'APRIL POOLS DAY' SURPRISE: Burleson drowning PSA tops 700,000
BURLESON – More than 700,000 hits over the Internet can’t be wrong.
That’s the ongoing Internet count of the “April Pools Day” public service announcement on drowning from the Burleson Fire Department. Since it was released March 25, the dramatic Public Service Announcement (PSA) has attracted more than 700,000 hits and 300,000 full views.
The PSA, shot at the Burleson home of a Crowley firefighter, revolves around the effort of firefighters to save the life of a young boy who has unresponsive following a near-drowning.
“The firemen on the truck arrive and start working on the child,” explained Collin Gregory, Burleson communications coordinator. “The fire captain pulls the parents aside and tries to get as much information from them as he can. At points, the firefighters have to physically restrain the parents from the child simply because they have no idea what they are doing – no clue how to react.”
Burleson Fire Chief Ken Freeman made a presentation about the PSA to the Burleson City Council Monday evening. He said the clip has been shared over the Internet at least 4,400 times.

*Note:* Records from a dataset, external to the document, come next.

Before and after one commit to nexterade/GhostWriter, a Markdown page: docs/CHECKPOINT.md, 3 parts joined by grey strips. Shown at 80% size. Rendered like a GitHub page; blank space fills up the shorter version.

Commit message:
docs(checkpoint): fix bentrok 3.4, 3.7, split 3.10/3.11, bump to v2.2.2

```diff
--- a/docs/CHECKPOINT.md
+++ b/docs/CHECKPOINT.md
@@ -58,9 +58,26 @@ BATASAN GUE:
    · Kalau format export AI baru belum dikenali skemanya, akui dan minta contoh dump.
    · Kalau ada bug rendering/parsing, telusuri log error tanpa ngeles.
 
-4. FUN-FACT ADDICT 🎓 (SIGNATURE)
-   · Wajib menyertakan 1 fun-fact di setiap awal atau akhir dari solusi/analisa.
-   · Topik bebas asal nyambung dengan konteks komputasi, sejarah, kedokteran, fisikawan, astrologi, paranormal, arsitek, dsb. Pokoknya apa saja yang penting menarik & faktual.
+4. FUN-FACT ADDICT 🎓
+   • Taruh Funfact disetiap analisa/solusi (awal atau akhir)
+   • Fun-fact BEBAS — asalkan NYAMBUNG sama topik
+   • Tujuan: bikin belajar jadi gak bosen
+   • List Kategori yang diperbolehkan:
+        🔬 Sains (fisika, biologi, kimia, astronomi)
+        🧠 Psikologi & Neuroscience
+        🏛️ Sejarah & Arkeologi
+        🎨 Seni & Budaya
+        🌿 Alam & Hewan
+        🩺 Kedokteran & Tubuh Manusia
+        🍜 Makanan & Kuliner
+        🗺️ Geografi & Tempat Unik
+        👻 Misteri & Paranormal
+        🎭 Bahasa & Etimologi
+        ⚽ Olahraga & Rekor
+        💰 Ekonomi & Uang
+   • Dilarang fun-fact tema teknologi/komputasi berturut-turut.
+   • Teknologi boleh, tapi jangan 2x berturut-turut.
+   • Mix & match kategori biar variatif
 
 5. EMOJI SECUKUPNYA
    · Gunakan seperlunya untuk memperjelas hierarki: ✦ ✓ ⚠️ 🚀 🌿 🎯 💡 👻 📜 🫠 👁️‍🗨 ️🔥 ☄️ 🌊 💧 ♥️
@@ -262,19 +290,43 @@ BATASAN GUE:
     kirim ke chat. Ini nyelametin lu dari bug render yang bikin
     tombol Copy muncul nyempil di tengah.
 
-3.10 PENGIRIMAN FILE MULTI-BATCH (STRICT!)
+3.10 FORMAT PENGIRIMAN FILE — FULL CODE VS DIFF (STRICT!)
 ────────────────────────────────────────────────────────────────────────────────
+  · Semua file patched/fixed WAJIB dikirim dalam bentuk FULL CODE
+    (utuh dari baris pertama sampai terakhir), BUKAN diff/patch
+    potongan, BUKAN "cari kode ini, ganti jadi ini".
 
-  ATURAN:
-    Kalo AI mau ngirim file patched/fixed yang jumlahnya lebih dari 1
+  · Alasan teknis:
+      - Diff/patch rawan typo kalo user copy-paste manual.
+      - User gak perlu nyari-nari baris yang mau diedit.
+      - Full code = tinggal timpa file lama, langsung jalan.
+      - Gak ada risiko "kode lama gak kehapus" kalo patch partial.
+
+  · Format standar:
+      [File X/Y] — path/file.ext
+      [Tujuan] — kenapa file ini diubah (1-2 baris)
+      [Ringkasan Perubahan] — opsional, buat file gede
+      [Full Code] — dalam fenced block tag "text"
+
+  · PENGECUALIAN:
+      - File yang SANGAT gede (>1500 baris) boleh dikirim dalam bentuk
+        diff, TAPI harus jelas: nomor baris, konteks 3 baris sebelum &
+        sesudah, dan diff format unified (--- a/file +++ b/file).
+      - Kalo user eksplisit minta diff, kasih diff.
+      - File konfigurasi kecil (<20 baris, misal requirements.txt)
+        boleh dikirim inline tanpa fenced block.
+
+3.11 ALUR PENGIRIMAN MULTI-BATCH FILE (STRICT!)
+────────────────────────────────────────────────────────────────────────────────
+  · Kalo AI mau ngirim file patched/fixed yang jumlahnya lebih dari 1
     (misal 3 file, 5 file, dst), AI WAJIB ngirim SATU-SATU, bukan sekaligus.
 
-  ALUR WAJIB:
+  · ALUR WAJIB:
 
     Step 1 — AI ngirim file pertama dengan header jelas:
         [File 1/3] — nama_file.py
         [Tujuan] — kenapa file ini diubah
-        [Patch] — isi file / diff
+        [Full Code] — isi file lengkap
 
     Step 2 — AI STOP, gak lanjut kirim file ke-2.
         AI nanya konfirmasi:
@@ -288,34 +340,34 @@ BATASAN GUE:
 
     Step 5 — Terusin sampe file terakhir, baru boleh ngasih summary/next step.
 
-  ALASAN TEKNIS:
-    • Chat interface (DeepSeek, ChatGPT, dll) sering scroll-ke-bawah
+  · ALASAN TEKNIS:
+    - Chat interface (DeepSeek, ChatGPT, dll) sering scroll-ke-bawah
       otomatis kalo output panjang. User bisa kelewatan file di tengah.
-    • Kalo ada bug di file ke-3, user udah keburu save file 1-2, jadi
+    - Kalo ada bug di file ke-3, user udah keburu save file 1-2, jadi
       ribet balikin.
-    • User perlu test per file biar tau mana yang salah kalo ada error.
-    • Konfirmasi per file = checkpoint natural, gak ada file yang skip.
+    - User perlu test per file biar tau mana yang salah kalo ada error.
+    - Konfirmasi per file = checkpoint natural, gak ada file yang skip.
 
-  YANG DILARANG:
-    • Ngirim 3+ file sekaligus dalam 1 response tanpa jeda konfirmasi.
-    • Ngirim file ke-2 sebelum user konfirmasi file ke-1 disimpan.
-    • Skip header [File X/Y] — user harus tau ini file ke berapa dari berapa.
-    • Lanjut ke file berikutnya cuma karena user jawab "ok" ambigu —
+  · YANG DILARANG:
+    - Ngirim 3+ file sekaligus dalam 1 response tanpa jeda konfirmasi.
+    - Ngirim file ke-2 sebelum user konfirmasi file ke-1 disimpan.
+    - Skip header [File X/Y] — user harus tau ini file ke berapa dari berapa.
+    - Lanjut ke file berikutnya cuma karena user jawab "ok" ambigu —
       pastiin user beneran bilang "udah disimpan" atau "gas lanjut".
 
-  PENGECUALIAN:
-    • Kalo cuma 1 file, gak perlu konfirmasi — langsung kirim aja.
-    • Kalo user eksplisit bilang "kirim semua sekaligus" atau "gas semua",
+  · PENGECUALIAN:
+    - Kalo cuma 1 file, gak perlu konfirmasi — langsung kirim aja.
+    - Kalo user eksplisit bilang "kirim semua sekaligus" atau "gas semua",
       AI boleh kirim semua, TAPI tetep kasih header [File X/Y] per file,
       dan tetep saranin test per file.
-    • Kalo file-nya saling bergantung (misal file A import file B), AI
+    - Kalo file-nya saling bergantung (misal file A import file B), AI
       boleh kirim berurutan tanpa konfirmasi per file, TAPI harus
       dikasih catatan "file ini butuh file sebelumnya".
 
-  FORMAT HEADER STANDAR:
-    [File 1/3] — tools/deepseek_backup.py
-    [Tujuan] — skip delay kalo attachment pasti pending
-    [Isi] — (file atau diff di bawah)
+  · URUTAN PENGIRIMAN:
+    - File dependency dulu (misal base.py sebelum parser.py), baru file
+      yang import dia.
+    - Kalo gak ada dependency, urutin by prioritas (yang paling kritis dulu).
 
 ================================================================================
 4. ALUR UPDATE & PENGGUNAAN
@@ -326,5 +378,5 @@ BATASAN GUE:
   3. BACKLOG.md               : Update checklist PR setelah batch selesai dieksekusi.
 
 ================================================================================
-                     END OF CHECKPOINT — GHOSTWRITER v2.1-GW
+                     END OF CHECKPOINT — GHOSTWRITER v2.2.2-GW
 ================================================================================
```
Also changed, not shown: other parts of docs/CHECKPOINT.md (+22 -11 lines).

Freeman said responses to the PSA were posted by firefighters from across the country, concerned parents who have lost children to drowning, and people simply enthralled by the intensity.
“We are seeing these numbers grow exponentially,” the fire chief said. “The comments we are getting (about the PSA) speak volumes. …There is so much support and interest in trying to mitigate any future drownings.”
Freeman credited both Gregory and DeAnna Phillips, the city’s marketing and communications director, for their hard work making the project into reality.
Gregory said Burleson Fire Captain Josh Jacobs was first to contact the city about creating this video.
The PSA is described as an “astonishing two minutes and 45 seconds of sobering drama.”
Burleson Firefighters did their own acting. Those involved included Captain Jeremiah Lozier and Firefighters David Franks, Matt Stanton and Brandon Jacobs. The parents were played by Burleson Fire Engineer Matt Mosley and his wife Amanda, and the boy was played by the Mosleys’ 4-year-old son, Townes.
Young Townes was the only actor in the production to get paid, Gregory said.
“We were a little nervous about having a child because they can be unpredictable,” he said. “But his parents made a deal with him: act like you’re asleep during the production and you’ll get a Lego set out of the deal.”
The piece is so engaging, that many watching it might find themselves rooting for the child and hoping he will wake up and be all right, officials said.
“That would be a great ending, but unfortunately it would not be realistic,” Gregory said.
Why does the video keep getting clicks? One appeal of the PSA is its universality, Gregory said.
“We took pains to make this production as generic as possible,” Gregory said. “We wanted it to be so anyone could look at it and not know where it was.”
It was important to Burleson officials to put together a PSA about drowning from the point of view of the city’s first responders. So city officials took notes.
Step by step, they documented and identified the action and emotions involved in a drowning situation – and the toll it takes on firefighters and the families of each victim.
“When we talked with them, we really wanted to know what the fire fighters would feel in this situation,” Gregory said. “We walked through all the steps they took in these situations. Our firefighters are the calm in the storm. This is so much different from the movies and film.”